function id(x) {
  return x;

id() returns its parameter. We can show it in action via an assertion:

assert.equal(id('abc'), 'abc');

In the examples, I usually omit the statement for importing assert.

The motivation behind using assertions is:

9.2.2 Implementing test-driven exercises via assertions

The exercises for this book are test-driven, via the test framework Mocha. Checks inside the tests are made via methods of assert.

The following is an example of such a test:

// For the exercise, you must implement the function hello().
// The test checks if you have done it properly.
test('First exercise', () => {
  assert.equal(hello('world'), 'Hello world!');
  assert.equal(hello('Jane'), 'Hello Jane!');
  assert.equal(hello('John'), 'Hello John!');
  assert.equal(hello(''), 'Hello !');

For more information, consult §10 “Getting started with quizzes and exercises”.

9.3 Normal comparison vs. deep comparison

The strict equal() uses === to compare values. Therefore, an object is only equal to itself – even if another object has the same content (because === does not compare the contents of objects, only their identities):

assert.notEqual({foo: 1}, {foo: 1});

deepEqual() is a better choice for comparing objects:

assert.deepEqual({foo: 1}, {foo: 1});

This method works for Arrays, too:

assert.notEqual(['a', 'b', 'c'], ['a', 'b', 'c']);
assert.deepEqual(['a', 'b', 'c'], ['a', 'b', 'c']);

9.4 Quick reference: module assert

For the full documentation, see the Node.js docs.

9.4.1 Normal equality

The optional last parameter message can be used to explain what is asserted. If the assertion fails, the message is used to set up the AssertionError that is thrown.

let e;
try {
  const x = 3;
  assert.equal(x, 8, 'x must be equal to 8')
} catch (err) {
    'AssertionError [ERR_ASSERTION]: x must be equal to 8');

9.4.2 Deep equality

9.4.3 Expecting exceptions
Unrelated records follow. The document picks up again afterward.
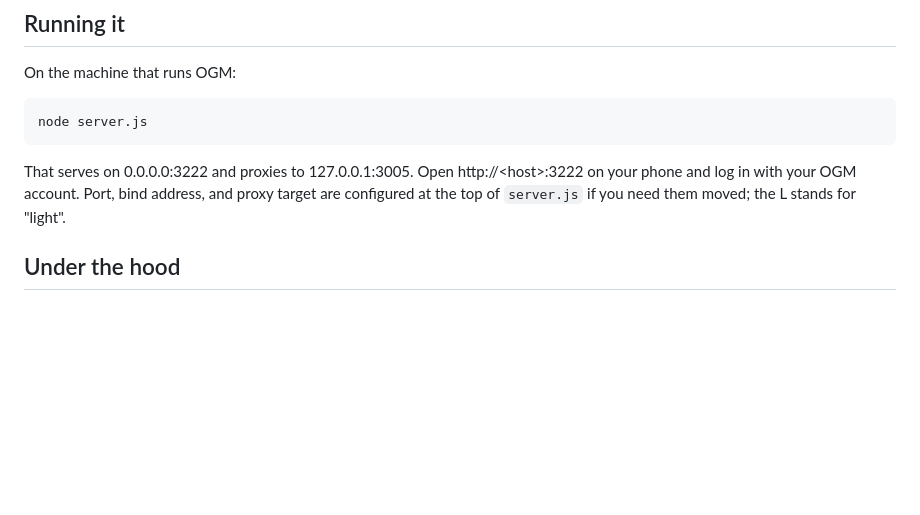
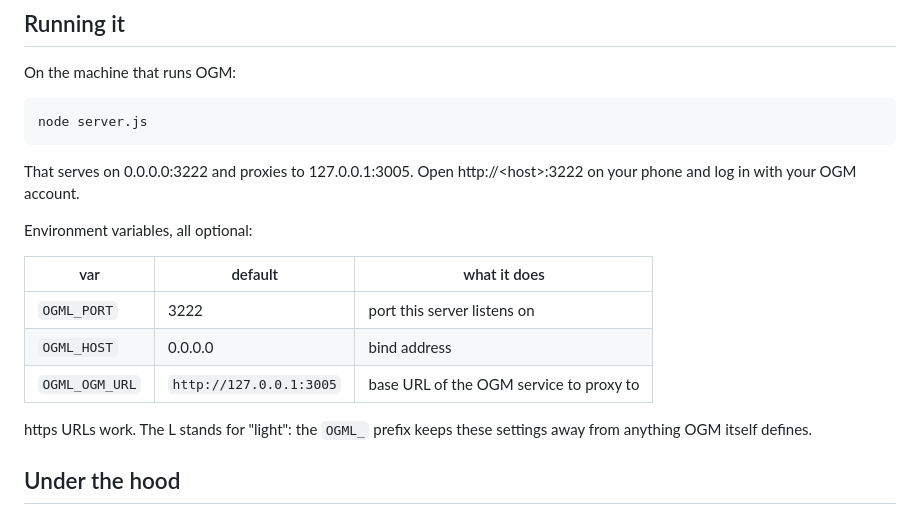
Before and after one commit to halr9000/ogm-light, a Markdown page: README.md, the part around the change. Drawn GitHub-style; blank space fills up the shorter version.

Commit message:
readme: restore the env-var table — dropped only the example remote URLs

```diff
--- a/README.md
+++ b/README.md
@@ -71,8 +71,17 @@ node server.js
 
 That serves on 0.0.0.0:3222 and proxies to 127.0.0.1:3005. Open
 http://\<host\>:3222 on your phone and log in with your OGM account.
-Port, bind address, and proxy target are configured at the top of
-`server.js` if you need them moved; the L stands for "light".
+
+Environment variables, all optional:
+
+| var | default | what it does |
+|---|---|---|
+| `OGML_PORT` | 3222 | port this server listens on |
+| `OGML_HOST` | 0.0.0.0 | bind address |
+| `OGML_OGM_URL` | `http://127.0.0.1:3005` | base URL of the OGM service to proxy to |
+
+https URLs work. The L stands for "light": the `OGML_` prefix keeps these
+settings away from anything OGM itself defines.
 
 ## Under the hood
 
```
If you want to (or expect to) receive an exception, you need throws(): This function calls its first parameter, the function block, and only succeeds if it throws an exception. Additional parameters can be used to specify what that exception must look like.

9.4.4 Another tool function


See quiz app.